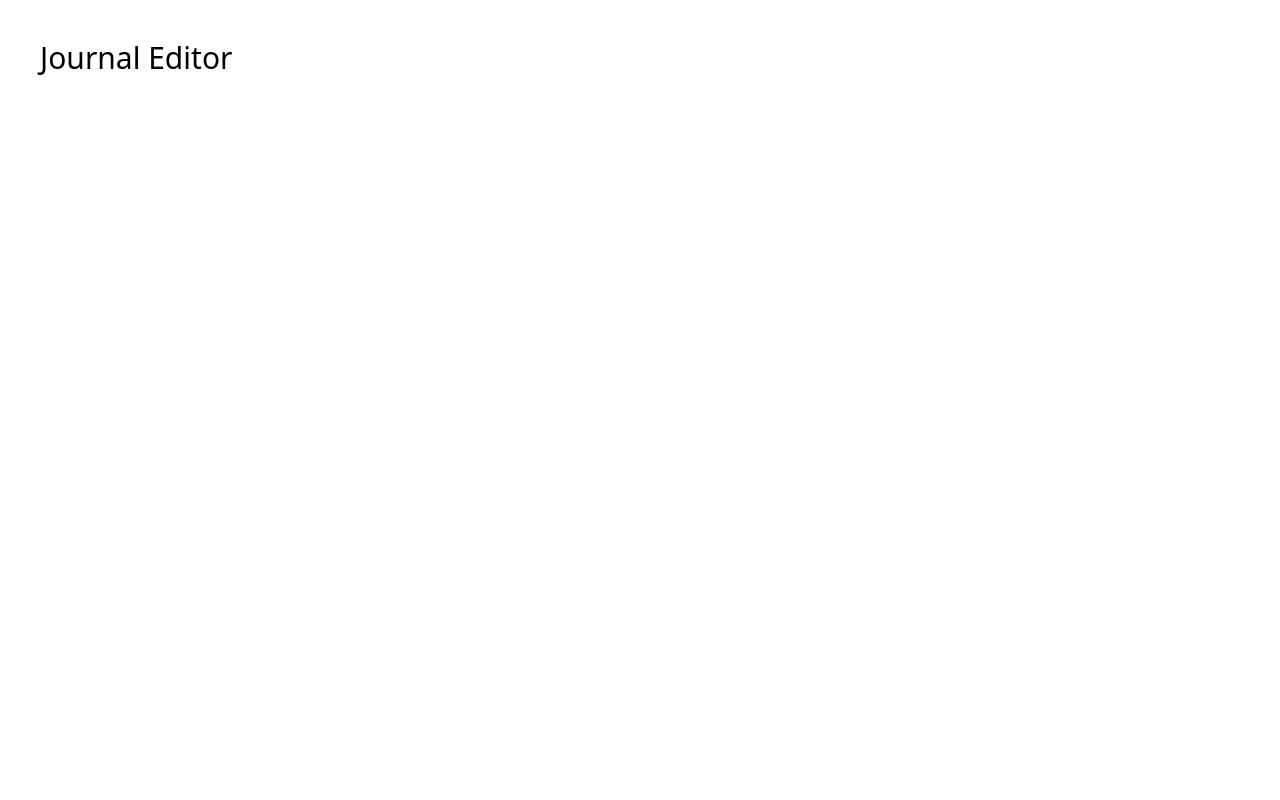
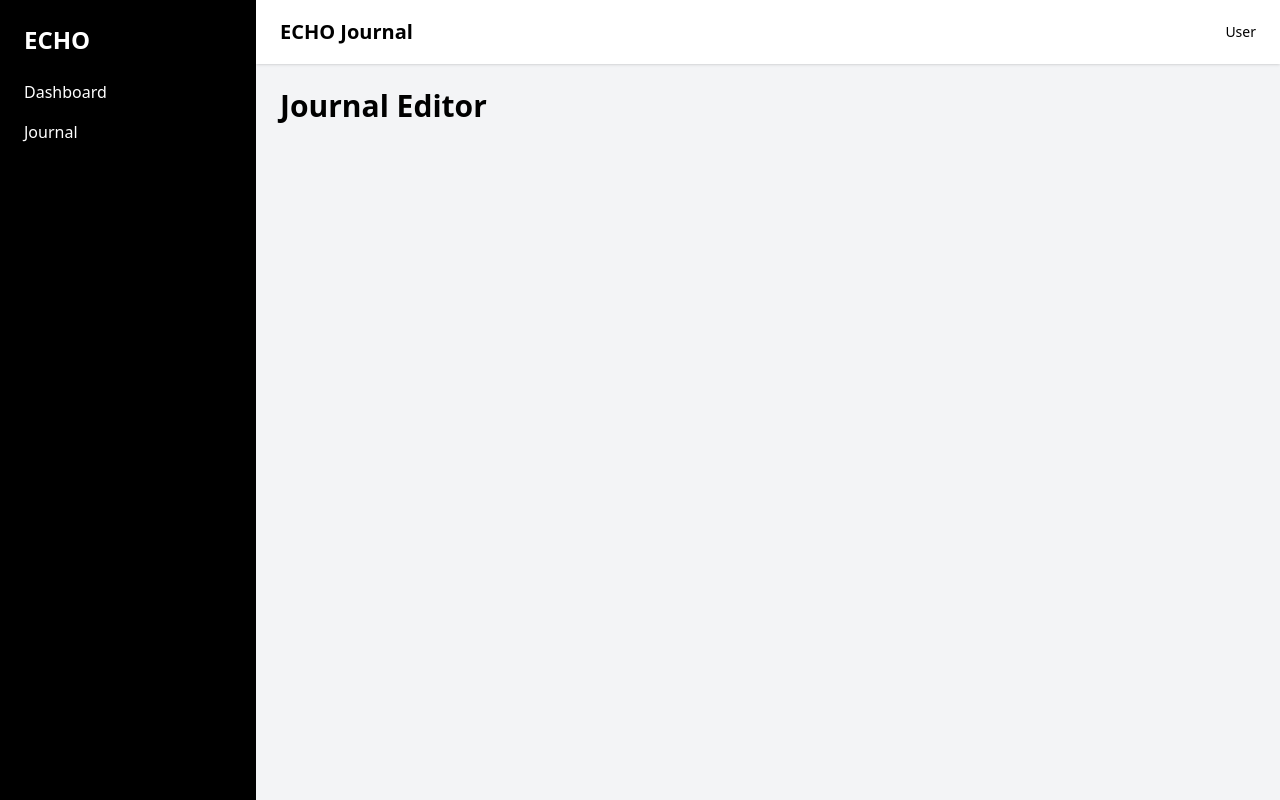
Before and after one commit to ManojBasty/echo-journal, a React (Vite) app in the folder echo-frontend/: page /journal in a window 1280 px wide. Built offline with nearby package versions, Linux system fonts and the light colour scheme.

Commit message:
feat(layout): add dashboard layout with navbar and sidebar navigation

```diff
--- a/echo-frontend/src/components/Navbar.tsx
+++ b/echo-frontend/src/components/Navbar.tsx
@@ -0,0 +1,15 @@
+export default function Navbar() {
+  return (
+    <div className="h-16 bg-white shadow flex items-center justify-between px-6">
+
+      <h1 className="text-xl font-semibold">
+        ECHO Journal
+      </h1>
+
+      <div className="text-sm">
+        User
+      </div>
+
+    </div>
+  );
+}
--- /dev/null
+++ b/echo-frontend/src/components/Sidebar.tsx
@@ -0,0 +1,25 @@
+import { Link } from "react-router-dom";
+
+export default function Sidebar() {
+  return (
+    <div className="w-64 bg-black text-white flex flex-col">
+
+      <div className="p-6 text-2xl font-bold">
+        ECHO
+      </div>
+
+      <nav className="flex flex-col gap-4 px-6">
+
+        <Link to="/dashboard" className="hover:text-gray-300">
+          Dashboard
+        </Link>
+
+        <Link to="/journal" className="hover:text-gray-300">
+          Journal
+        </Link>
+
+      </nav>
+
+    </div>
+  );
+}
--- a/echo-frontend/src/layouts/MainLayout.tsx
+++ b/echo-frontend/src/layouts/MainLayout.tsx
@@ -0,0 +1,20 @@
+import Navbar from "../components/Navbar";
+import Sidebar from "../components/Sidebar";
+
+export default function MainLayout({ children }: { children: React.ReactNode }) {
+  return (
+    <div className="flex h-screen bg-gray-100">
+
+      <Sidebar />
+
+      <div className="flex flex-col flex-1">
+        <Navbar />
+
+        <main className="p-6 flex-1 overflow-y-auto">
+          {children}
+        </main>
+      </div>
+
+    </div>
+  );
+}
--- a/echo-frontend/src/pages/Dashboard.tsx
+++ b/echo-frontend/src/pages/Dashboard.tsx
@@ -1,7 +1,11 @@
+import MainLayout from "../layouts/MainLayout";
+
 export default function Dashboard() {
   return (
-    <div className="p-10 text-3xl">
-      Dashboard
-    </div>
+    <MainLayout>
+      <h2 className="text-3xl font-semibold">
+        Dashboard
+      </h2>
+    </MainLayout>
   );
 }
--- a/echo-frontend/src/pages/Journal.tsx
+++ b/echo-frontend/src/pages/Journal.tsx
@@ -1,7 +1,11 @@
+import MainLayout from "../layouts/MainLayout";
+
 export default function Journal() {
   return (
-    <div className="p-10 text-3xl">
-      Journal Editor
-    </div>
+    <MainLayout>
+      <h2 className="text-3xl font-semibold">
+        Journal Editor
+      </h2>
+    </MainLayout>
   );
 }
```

□ □ □

### EXERCISE PROMPT
When copying the entries, drop the images and keep every line exact.

### SOLUTION TO THE PROBLEM
Before and after one commit to ManojBasty/echo-journal, a React (Vite) app in the folder echo-frontend/: page /journal in a window 1280 px wide. Built offline with nearby package versions, Linux system fonts and the light colour scheme.

Commit message:
feat(layout): add dashboard layout with navbar and sidebar navigation

```diff
--- a/echo-frontend/src/components/Navbar.tsx
+++ b/echo-frontend/src/components/Navbar.tsx
@@ -0,0 +1,15 @@
+export default function Navbar() {
+  return (
+    <div className="h-16 bg-white shadow flex items-center justify-between px-6">
+
+      <h1 className="text-xl font-semibold">
+        ECHO Journal
+      </h1>
+
+      <div className="text-sm">
+        User
+      </div>
+
+    </div>
+  );
+}
--- /dev/null
+++ b/echo-frontend/src/components/Sidebar.tsx
@@ -0,0 +1,25 @@
+import { Link } from "react-router-dom";
+
+export default function Sidebar() {
+  return (
+    <div className="w-64 bg-black text-white flex flex-col">
+
+      <div className="p-6 text-2xl font-bold">
+        ECHO
+      </div>
+
+      <nav className="flex flex-col gap-4 px-6">
+
+        <Link to="/dashboard" className="hover:text-gray-300">
+          Dashboard
+        </Link>
+
+        <Link to="/journal" className="hover:text-gray-300">
+          Journal
+        </Link>
+
+      </nav>
+
+    </div>
+  );
+}
--- a/echo-frontend/src/layouts/MainLayout.tsx
+++ b/echo-frontend/src/layouts/MainLayout.tsx
@@ -0,0 +1,20 @@
+import Navbar from "../components/Navbar";
+import Sidebar from "../components/Sidebar";
+
+export default function MainLayout({ children }: { children: React.ReactNode }) {
+  return (
+    <div className="flex h-screen bg-gray-100">
+
+      <Sidebar />
+
+      <div className="flex flex-col flex-1">
+        <Navbar />
+
+        <main className="p-6 flex-1 overflow-y-auto">
+          {children}
+        </main>
+      </div>
+
+    </div>
+  );
+}
--- a/echo-frontend/src/pages/Dashboard.tsx
+++ b/echo-frontend/src/pages/Dashboard.tsx
@@ -1,7 +1,11 @@
+import MainLayout from "../layouts/MainLayout";
+
 export default function Dashboard() {
   return (
-    <div className="p-10 text-3xl">
-      Dashboard
-    </div>
+    <MainLayout>
+      <h2 className="text-3xl font-semibold">
+        Dashboard
+      </h2>
+    </MainLayout>
   );
 }
--- a/echo-frontend/src/pages/Journal.tsx
+++ b/echo-frontend/src/pages/Journal.tsx
@@ -1,7 +1,11 @@
+import MainLayout from "../layouts/MainLayout";
+
 export default function Journal() {
   return (
-    <div className="p-10 text-3xl">
-      Journal Editor
-    </div>
+    <MainLayout>
+      <h2 className="text-3xl font-semibold">
+        Journal Editor
+      </h2>
+    </MainLayout>
   );
 }
```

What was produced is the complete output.